++++ Records provided ++++
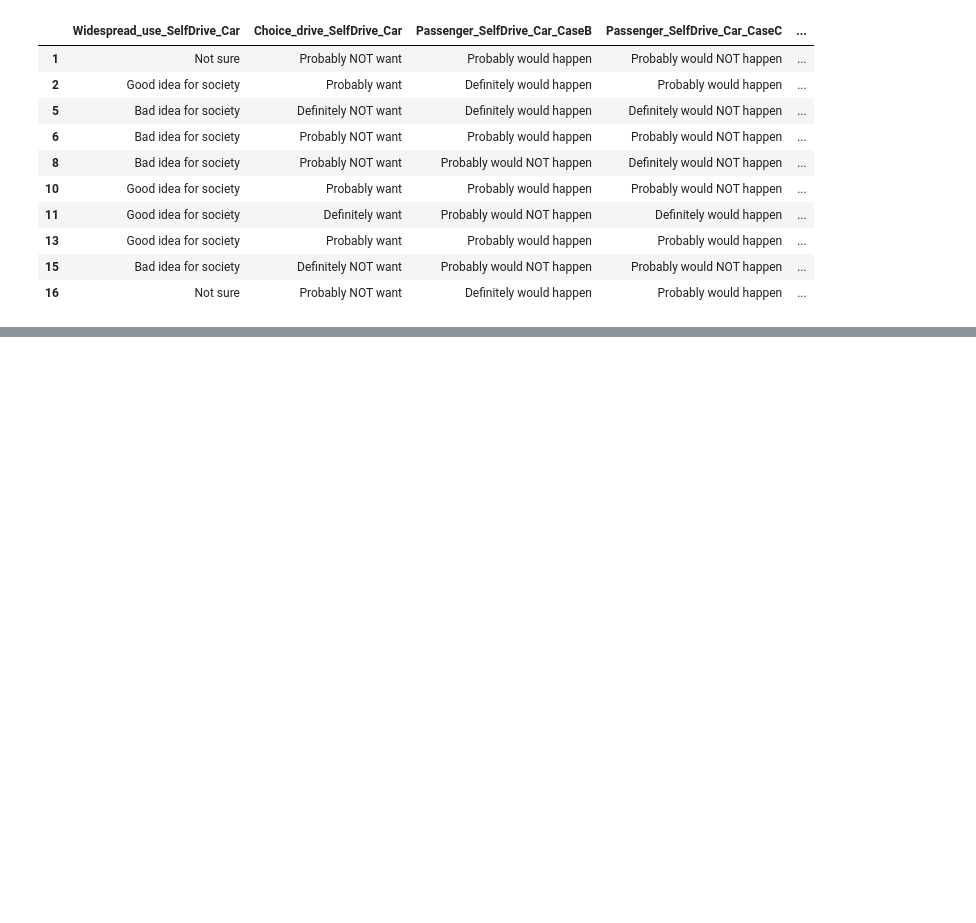
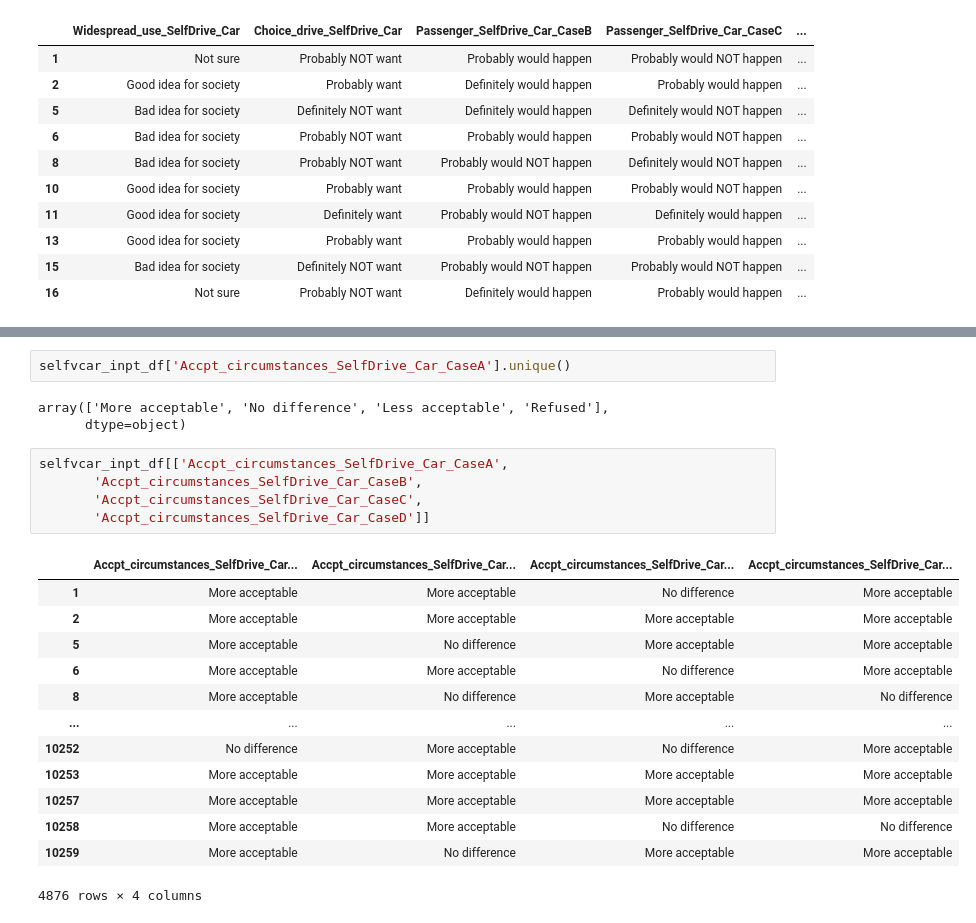
Before and after one commit to EvaW01/schulich_ai_fundamentals, a Jupyter notebook: selfcar_cleaned.ipynb, the cells around one changed output, grey strips where cells are left out. Drawn from its saved outputs; the diff is of its cells as text; blank space fills up the shorter version.

```diff
--- a/selfcar_cleaned.ipynb
+++ b/selfcar_cleaned.ipynb
@@ -193 +211,25 @@ selfvcar_inpt_df.head(10)
+# %%
+selfvcar_inpt_df['Accpt_circumstances_SelfDrive_Car_CaseA'].unique()
+# %% [output]
+array(['More acceptable', 'No difference', 'Less acceptable', 'Refused'],
+      dtype=object)
+# %%
+selfvcar_inpt_df[['Accpt_circumstances_SelfDrive_Car_CaseA',
+       'Accpt_circumstances_SelfDrive_Car_CaseB',
+       'Accpt_circumstances_SelfDrive_Car_CaseC',
+       'Accpt_circumstances_SelfDrive_Car_CaseD']]
+# %% [output]
+|  | Accpt_circumstances_SelfDrive_Car... | Accpt_circumstances_SelfDrive_Car... | Accpt_circumstances_SelfDrive_Car... | Accpt_circumstances_SelfDrive_Car... |
+| 1 | More acceptable | More acceptable | No difference | More acceptable |
+| 2 | More acceptable | More acceptable | More acceptable | More acceptable |
+| 5 | More acceptable | No difference | More acceptable | More acceptable |
+| 6 | More acceptable | More acceptable | No difference | More acceptable |
+| 8 | More acceptable | No difference | More acceptable | No difference |
+| ... | ... | ... | ... | ... |
+| 10252 | No difference | More acceptable | No difference | More acceptable |
+| 10253 | More acceptable | More acceptable | More acceptable | More acceptable |
+| 10257 | More acceptable | More acceptable | More acceptable | More acceptable |
+| 10258 | More acceptable | More acceptable | No difference | No difference |
+| 10259 | More acceptable | No difference | More acceptable | More acceptable |
+4876 rows × 4 columns
 # %%
```
Also changed, not shown: parts of 20 cells of this notebook.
++++
This exercise calls for a verbatim output of the entries, pictures omitted.

Before and after one commit to EvaW01/schulich_ai_fundamentals, a Jupyter notebook: selfcar_cleaned.ipynb, the cells around one changed output, grey strips where cells are left out. Drawn from its saved outputs; the diff is of its cells as text; blank space fills up the shorter version.

```diff
--- a/selfcar_cleaned.ipynb
+++ b/selfcar_cleaned.ipynb
@@ -193 +211,25 @@ selfvcar_inpt_df.head(10)
+# %%
+selfvcar_inpt_df['Accpt_circumstances_SelfDrive_Car_CaseA'].unique()
+# %% [output]
+array(['More acceptable', 'No difference', 'Less acceptable', 'Refused'],
+      dtype=object)
+# %%
+selfvcar_inpt_df[['Accpt_circumstances_SelfDrive_Car_CaseA',
+       'Accpt_circumstances_SelfDrive_Car_CaseB',
+       'Accpt_circumstances_SelfDrive_Car_CaseC',
+       'Accpt_circumstances_SelfDrive_Car_CaseD']]
+# %% [output]
+|  | Accpt_circumstances_SelfDrive_Car... | Accpt_circumstances_SelfDrive_Car... | Accpt_circumstances_SelfDrive_Car... | Accpt_circumstances_SelfDrive_Car... |
+| 1 | More acceptable | More acceptable | No difference | More acceptable |
+| 2 | More acceptable | More acceptable | More acceptable | More acceptable |
+| 5 | More acceptable | No difference | More acceptable | More acceptable |
+| 6 | More acceptable | More acceptable | No difference | More acceptable |
+| 8 | More acceptable | No difference | More acceptable | No difference |
+| ... | ... | ... | ... | ... |
+| 10252 | No difference | More acceptable | No difference | More acceptable |
+| 10253 | More acceptable | More acceptable | More acceptable | More acceptable |
+| 10257 | More acceptable | More acceptable | More acceptable | More acceptable |
+| 10258 | More acceptable | More acceptable | No difference | No difference |
+| 10259 | More acceptable | No difference | More acceptable | More acceptable |
+4876 rows × 4 columns
 # %%
```
Also changed, not shown: parts of 20 cells of this notebook.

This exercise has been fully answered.